A court in Puerto Rico court has affirmed its decision that Doral Financial is entitled to a $230 million tax refund from the territory's Treasury Department.
Doral has claimed that it over-paid taxes from 2002 to 2004. The $8 billion-asset company has spent recent months pressing its claim in Puerto Rico's legal system.
The San Juan Superior Court ruled on Oct. 10 that Doral had a legitimate claim to the refund.
The Treasury Department later asked the judge to reconsider the decision. This week the judge declined to revisit her ruling. The Treasury has promised to appeal the decision to a higher court.

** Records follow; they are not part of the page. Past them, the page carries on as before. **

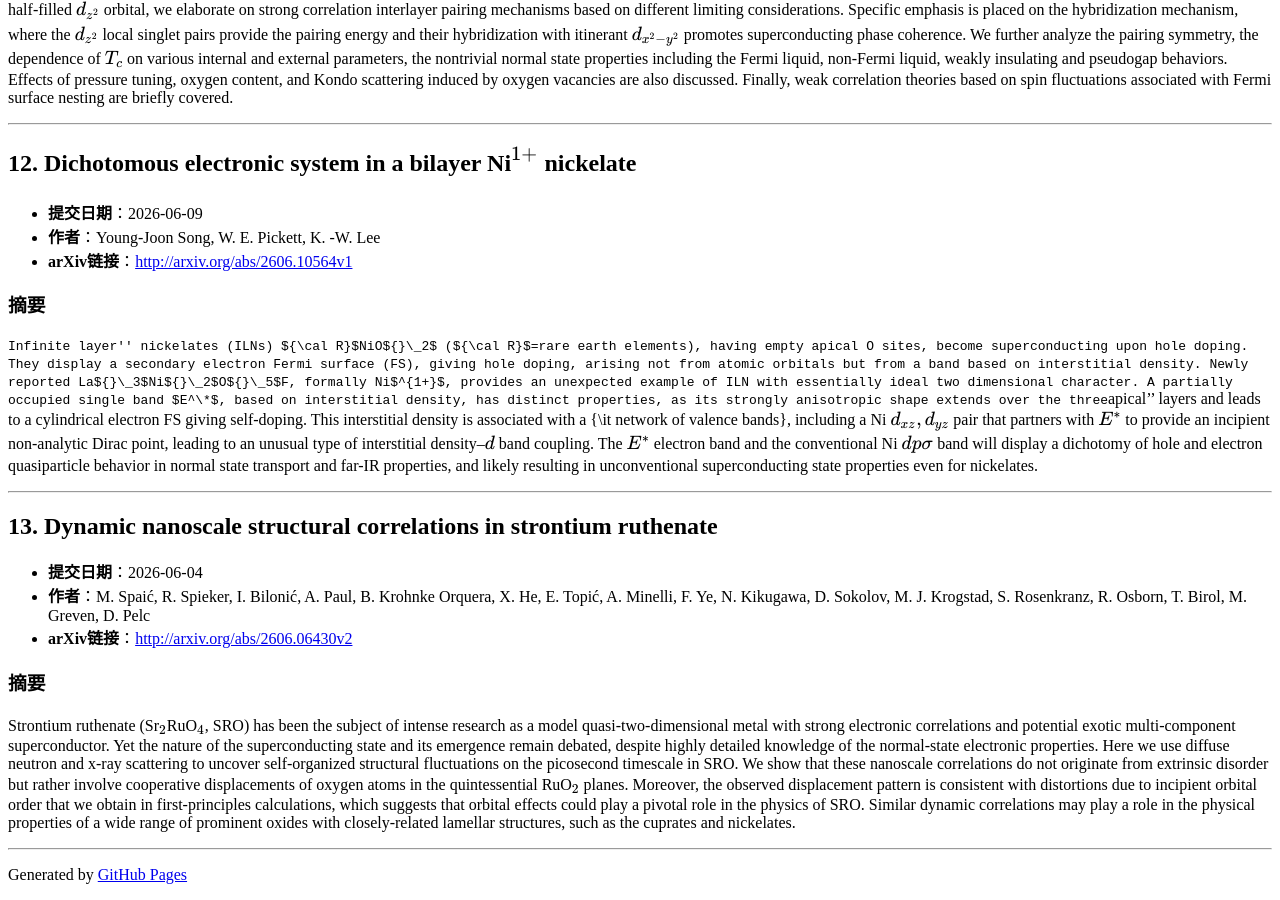
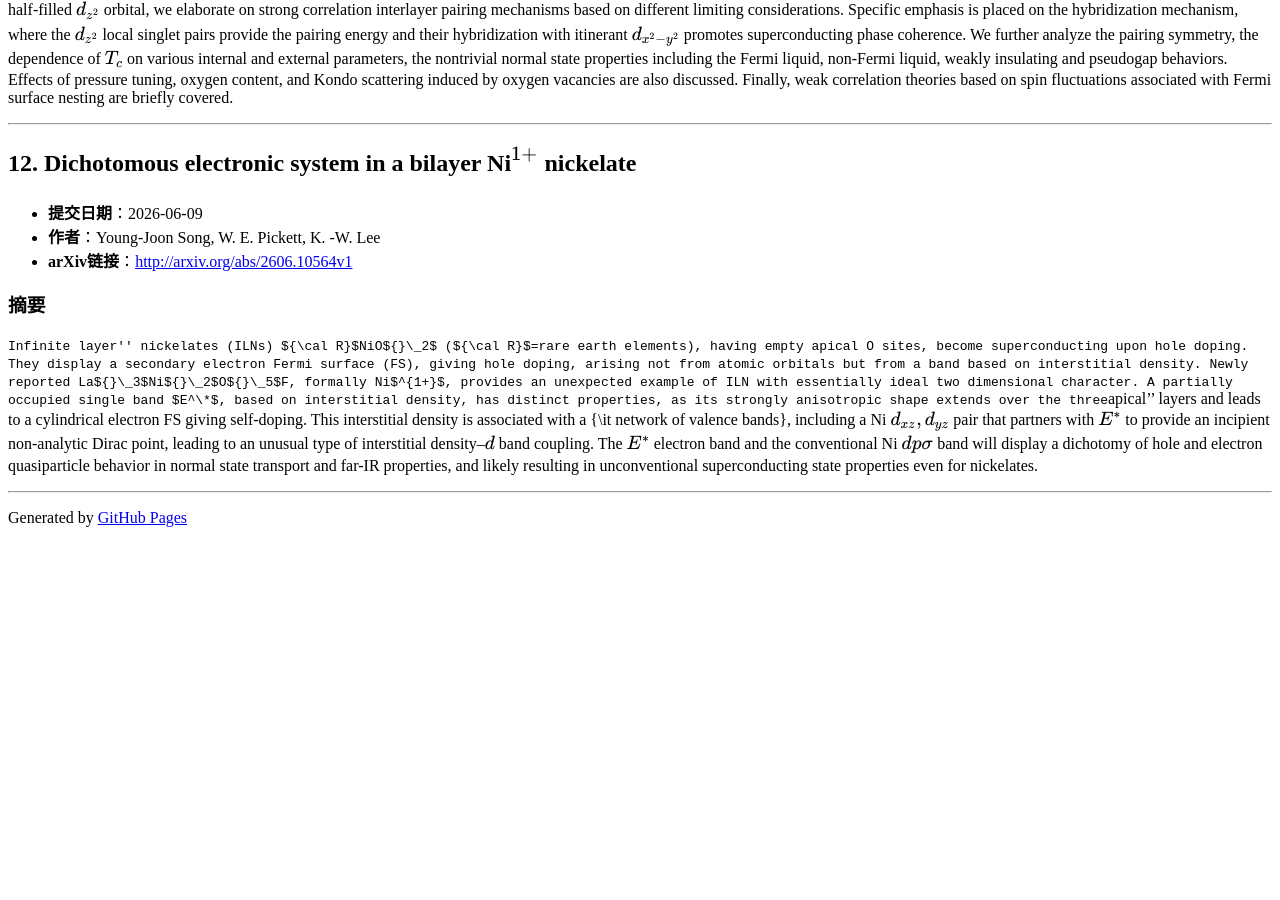
Before and after one commit to yangke25491/daily-arxiv-nickelate_superconductivity, a Jekyll site: the page built from docs/index.md, in a window 1280 px wide and 900 px high, scrolled down 4207 px. Built offline with Jekyll 4.4.1, drawn with Linux system fonts in a browser that asks for light colours; after the commit the page ends 4750 px from its top, so only the background shows below that; some of the changed text lies outside the part shown.

Commit message:
Automated update: arXiv papers

```diff
--- a/docs/index.md
+++ b/docs/index.md
@@ -5,8 +5,8 @@ title: 镍酸盐超导论文
 
 # 凝聚态物理-镍酸盐高温超导相关论文
 
-> 检索时间范围：**2026-06-04 至 2026-07-04**
-> 数据检索到 **13** 篇相关论文，按提交时间降序排列
+> 检索时间范围：**2026-06-05 至 2026-07-05**
+> 数据检索到 **12** 篇相关论文，按提交时间降序排列
 
 ---
 
@@ -141,14 +141,3 @@ The discovery of superconductivity in Ruddlesden-Popper bilayer nickelates under
 ``Infinite layer'' nickelates (ILNs) ${\cal R}$NiO${}\_2$ (${\cal R}$=rare earth elements), having empty apical O sites, become superconducting upon hole doping. They display a secondary electron Fermi surface (FS), giving hole doping, arising not from atomic orbitals but from a band based on interstitial density. Newly reported La${}\_3$Ni${}\_2$O${}\_5$F, formally Ni$^{1+}$, provides an unexpected example of ILN with essentially ideal two dimensional character. A partially occupied single band $E^\*$, based on interstitial density, has distinct properties, as its strongly anisotropic shape extends over the three ``apical'' layers and leads to a cylindrical electron FS giving self-doping. This interstitial density is associated with a \{\it network of valence bands\}, including a Ni $d\_{xz},d\_{yz}$ pair that partners with $E^\*$ to provide an incipient non-analytic Dirac point, leading to an unusual type of interstitial density--$d$ band coupling. The $E^\*$ electron band and the conventional Ni $dpσ$ band will display a dichotomy of hole and electron quasiparticle behavior in normal state transport and far-IR properties, and likely resulting in unconventional superconducting state properties even for nickelates.
 
 ---
-
-## 13. Dynamic nanoscale structural correlations in strontium ruthenate
-
-- **提交日期**：2026-06-04
-- **作者**：M. Spaić, R. Spieker, I. Bilonić, A. Paul, B. Krohnke Orquera, X. He, E. Topić, A. Minelli, F. Ye, N. Kikugawa, D. Sokolov, M. J. Krogstad, S. Rosenkranz, R. Osborn, T. Birol, M. Greven, D. Pelc
-- **arXiv链接**：[http://arxiv.org/abs/2606.06430v2](http://arxiv.org/abs/2606.06430v2)
-
-### 摘要
-Strontium ruthenate (Sr${}\_2$RuO${}\_4$, SRO) has been the subject of intense research as a model quasi-two-dimensional metal with strong electronic correlations and potential exotic multi-component superconductor. Yet the nature of the superconducting state and its emergence remain debated, despite highly detailed knowledge of the normal-state electronic properties. Here we use diffuse neutron and x-ray scattering to uncover self-organized structural fluctuations on the picosecond timescale in SRO. We show that these nanoscale correlations do not originate from extrinsic disorder but rather involve cooperative displacements of oxygen atoms in the quintessential RuO${}\_2$ planes. Moreover, the observed displacement pattern is consistent with distortions due to incipient orbital order that we obtain in first-principles calculations, which suggests that orbital effects could play a pivotal role in the physics of SRO. Similar dynamic correlations may play a role in the physical properties of a wide range of prominent oxides with closely-related lamellar structures, such as the cuprates and nickelates.
-
----
```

"The Puerto Rico Department of the Treasury has vigorously defended the interests of the people of Puerto Rico in Doral's claim against the government and we will continue to do so as we appeal the decision in the Puerto Rican Appellate Court," Karolee García Figueroa, Treasury Department Interim Secretary, told The Bond Buyer.
Standard & Poor's and Moody's Investors Service have indicated that they believe the Federal Deposit Insurance Corp. will liquidate Doral in the near future. The company has more than $150 million in outstanding municipal debt, issued through Puerto Rico conduit agencies.
Some bond market participants have been concerned that a loss by Puerto Rico in the Doral case would be a financial problem for the territory. Ratings agencies said Puerto Rico's government has about $40 billion to $58 billion in net tax-supported debt outstanding.
S&P in late October released a statement stating that it did not anticipate the Doral case to affect its rating of the territory's general obligation debt.
"If Puerto Rico loses the case after all appeals are exhausted, we believe the size of the award a $45 million per year payout over five years would remain relatively small compared with its $9.6 billion current fiscal 2015 budget," S&P analysts David Hitchcock, Horacio Aldrete-Sanchez, and Gabriel Petek wrote in a recent note. The analysts also noted that Puerto Rico passed a law this year that may limit payment of the court judgment to $3 million a year.